What you need to do: Go to the line below containing "byjg/webrequest --> byjg/uri;" and print exactly from there through the line containing "byjg/anydataset-nosql --> byjg/serializer;", both included. Print nothing else.

Input for this task:
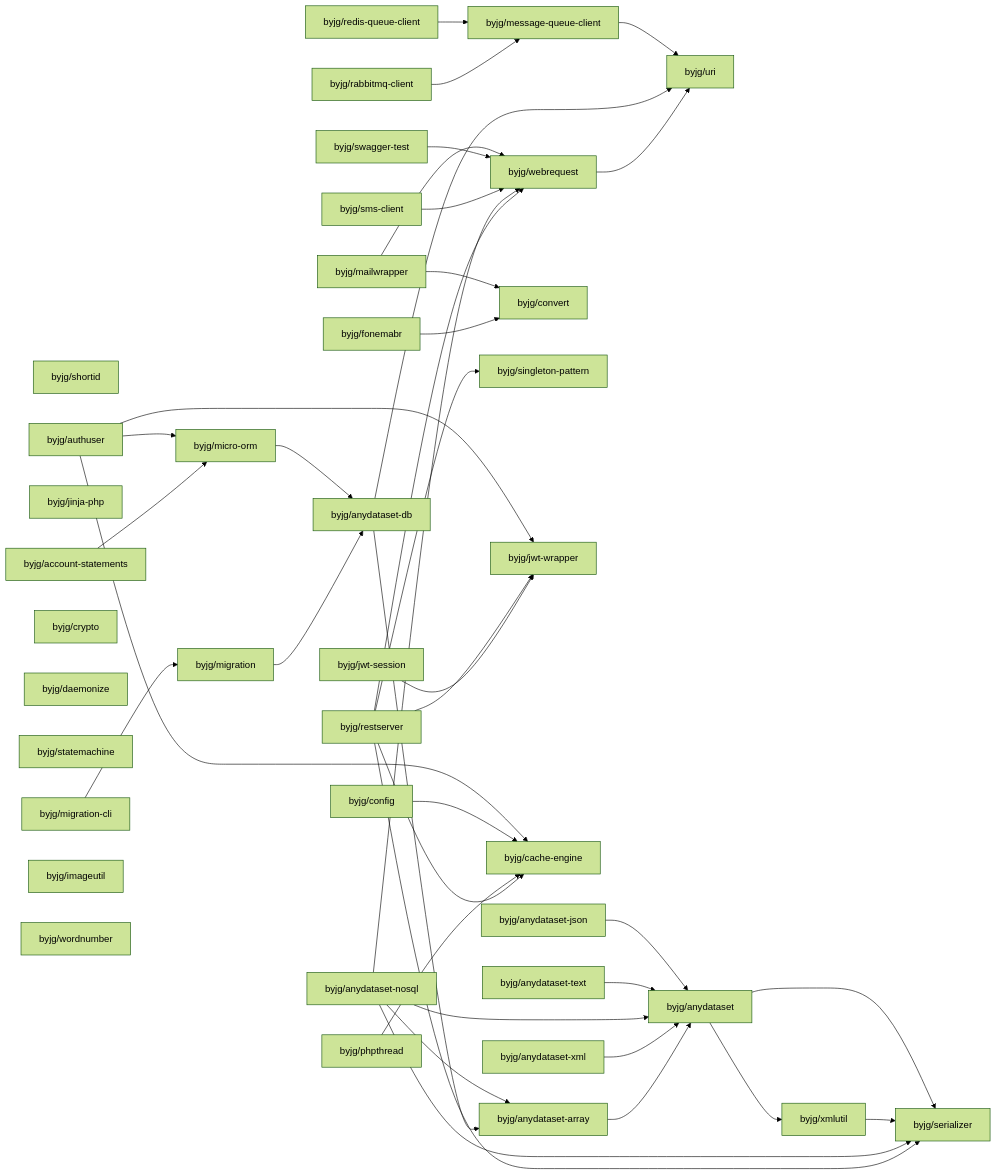
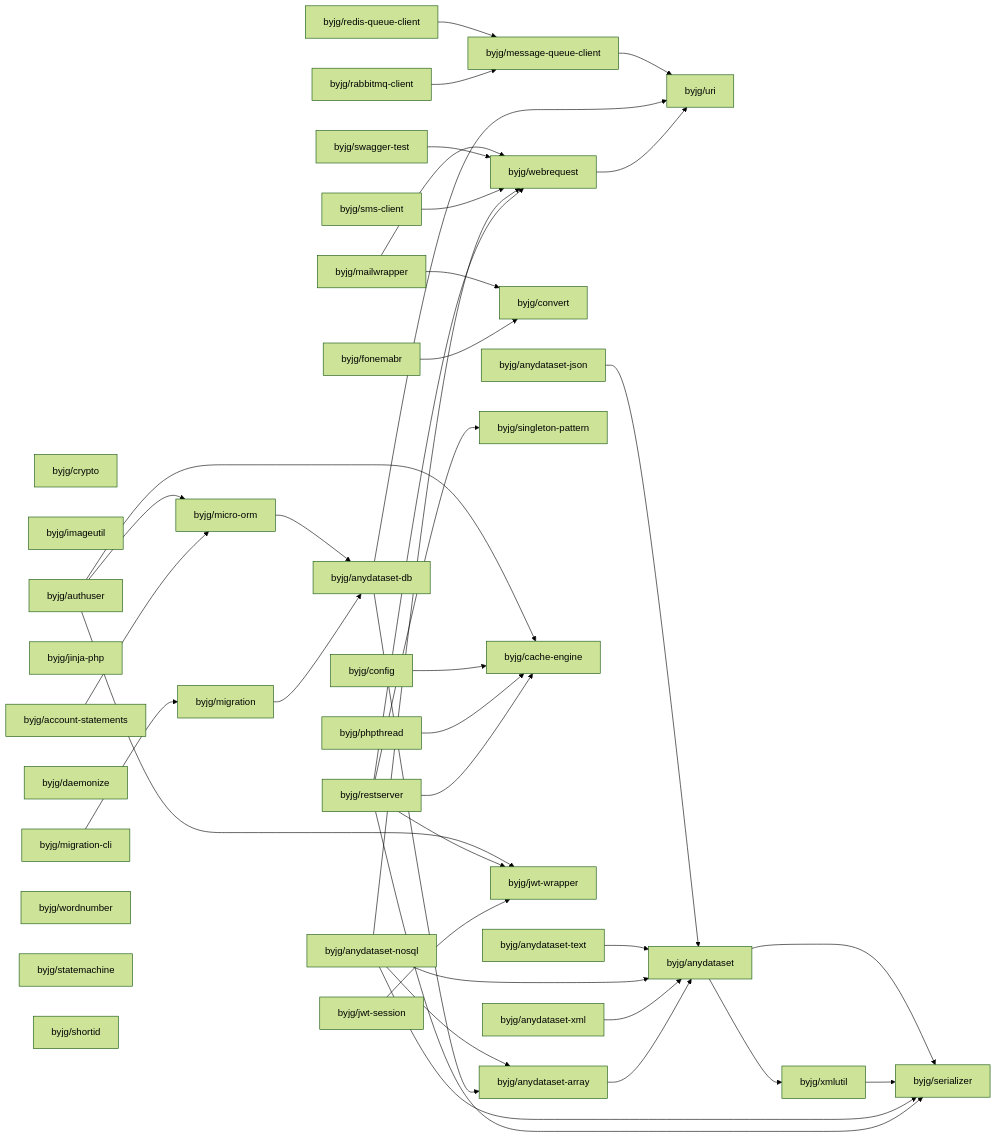
The diagram in docs/php/README.md (byjg/byjg.github.io), drawn with Mermaid (forest theme) before and after one commit. The commit also changed other lines of this file, not shown here.

````diff
--- a/docs/php/README.md
+++ b/docs/php/README.md
@@ -3,78 +3,78 @@
 ```mermaid
 graph LR;
-  byjg/swagger-test;
-  byjg/shortid;
+  byjg/crypto;
+  byjg/fonemabr;
+  byjg/rabbitmq-client;
+  byjg/config;
+  byjg/imageutil;
+  byjg/mailwrapper;
+  byjg/sms-client;
+  byjg/redis-queue-client;
+  byjg/phpthread;
+  byjg/restserver;
+  byjg/anydataset-nosql;
+  byjg/anydataset-json;
+  byjg/anydataset-text;
   byjg/authuser;
   byjg/jinja-php;
-  byjg/anydataset-text;
-  byjg/config;
-  byjg/mailwrapper;
+  byjg/migration-cli;
+  byjg/daemonize;
+  byjg/jwt-session;
+  byjg/anydataset-xml;
   byjg/account-statements;
-  byjg/anydataset-json;
-  byjg/sms-client;
-  byjg/rabbitmq-client;
-  byjg/crypto;
-  byjg/daemonize;
-  byjg/fonemabr;
+  byjg/wordnumber;
+  byjg/swagger-test;
   byjg/statemachine;
-  byjg/restserver;
-  byjg/migration-cli;
-  byjg/jwt-session;
-  byjg/phpthread;
-  byjg/imageutil;
-  byjg/redis-queue-client;
-  byjg/anydataset-xml;
-  byjg/anydataset-nosql;
-  byjg/wordnumber;
-  byjg/micro-orm;
+  byjg/shortid;
   byjg/convert;
+  byjg/message-queue-client;
   byjg/singleton-pattern;
+  byjg/cache-engine;
   byjg/migration;
   byjg/jwt-wrapper;
-  byjg/cache-engine;
-  byjg/message-queue-client;
+  byjg/micro-orm;
   byjg/webrequest;
   byjg/anydataset-db;
   byjg/anydataset-array;
   byjg/uri;
   byjg/anydataset;
   byjg/xmlutil;
   byjg/serializer;
   byjg/account-statements --> byjg/micro-orm;
   byjg/fonemabr --> byjg/convert;
   byjg/webrequest --> byjg/uri;
   byjg/anydataset-array --> byjg/anydataset;
   byjg/anydataset-xml --> byjg/anydataset;
   byjg/rabbitmq-client --> byjg/message-queue-client;
   byjg/redis-queue-client --> byjg/message-queue-client;
   byjg/jwt-session --> byjg/jwt-wrapper;
   byjg/anydataset-db --> byjg/anydataset-array;
   byjg/anydataset-db --> byjg/uri;
   byjg/restserver --> byjg/serializer;
   byjg/restserver --> byjg/singleton-pattern;
   byjg/restserver --> byjg/cache-engine;
   byjg/restserver --> byjg/webrequest;
   byjg/restserver --> byjg/jwt-wrapper;
   byjg/migration --> byjg/anydataset-db;
   byjg/anydataset-nosql --> byjg/anydataset;
   byjg/anydataset-nosql --> byjg/anydataset-array;
   byjg/anydataset-nosql --> byjg/serializer;
   byjg/anydataset-nosql --> byjg/webrequest;
   byjg/phpthread --> byjg/cache-engine;
   byjg/sms-client --> byjg/webrequest;
   byjg/swagger-test --> byjg/webrequest;
   byjg/migration-cli --> byjg/migration;
   byjg/config --> byjg/cache-engine;
   byjg/anydataset-text --> byjg/anydataset;
   byjg/micro-orm --> byjg/anydataset-db;
   byjg/authuser --> byjg/micro-orm;
   byjg/authuser --> byjg/cache-engine;
   byjg/authuser --> byjg/jwt-wrapper;
   byjg/anydataset-json --> byjg/anydataset;
   byjg/mailwrapper --> byjg/convert;
   byjg/mailwrapper --> byjg/webrequest;
   byjg/xmlutil --> byjg/serializer;
   byjg/anydataset --> byjg/serializer;
   byjg/anydataset --> byjg/xmlutil;
   byjg/message-queue-client --> byjg/uri;
 ```
````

Exercise output:
   byjg/webrequest --> byjg/uri;
   byjg/anydataset-array --> byjg/anydataset;
   byjg/anydataset-xml --> byjg/anydataset;
   byjg/rabbitmq-client --> byjg/message-queue-client;
   byjg/redis-queue-client --> byjg/message-queue-client;
   byjg/jwt-session --> byjg/jwt-wrapper;
   byjg/anydataset-db --> byjg/anydataset-array;
   byjg/anydataset-db --> byjg/uri;
   byjg/restserver --> byjg/serializer;
   byjg/restserver --> byjg/singleton-pattern;
   byjg/restserver --> byjg/cache-engine;
   byjg/restserver --> byjg/webrequest;
   byjg/restserver --> byjg/jwt-wrapper;
   byjg/migration --> byjg/anydataset-db;
   byjg/anydataset-nosql --> byjg/anydataset;
   byjg/anydataset-nosql --> byjg/anydataset-array;
   byjg/anydataset-nosql --> byjg/serializer;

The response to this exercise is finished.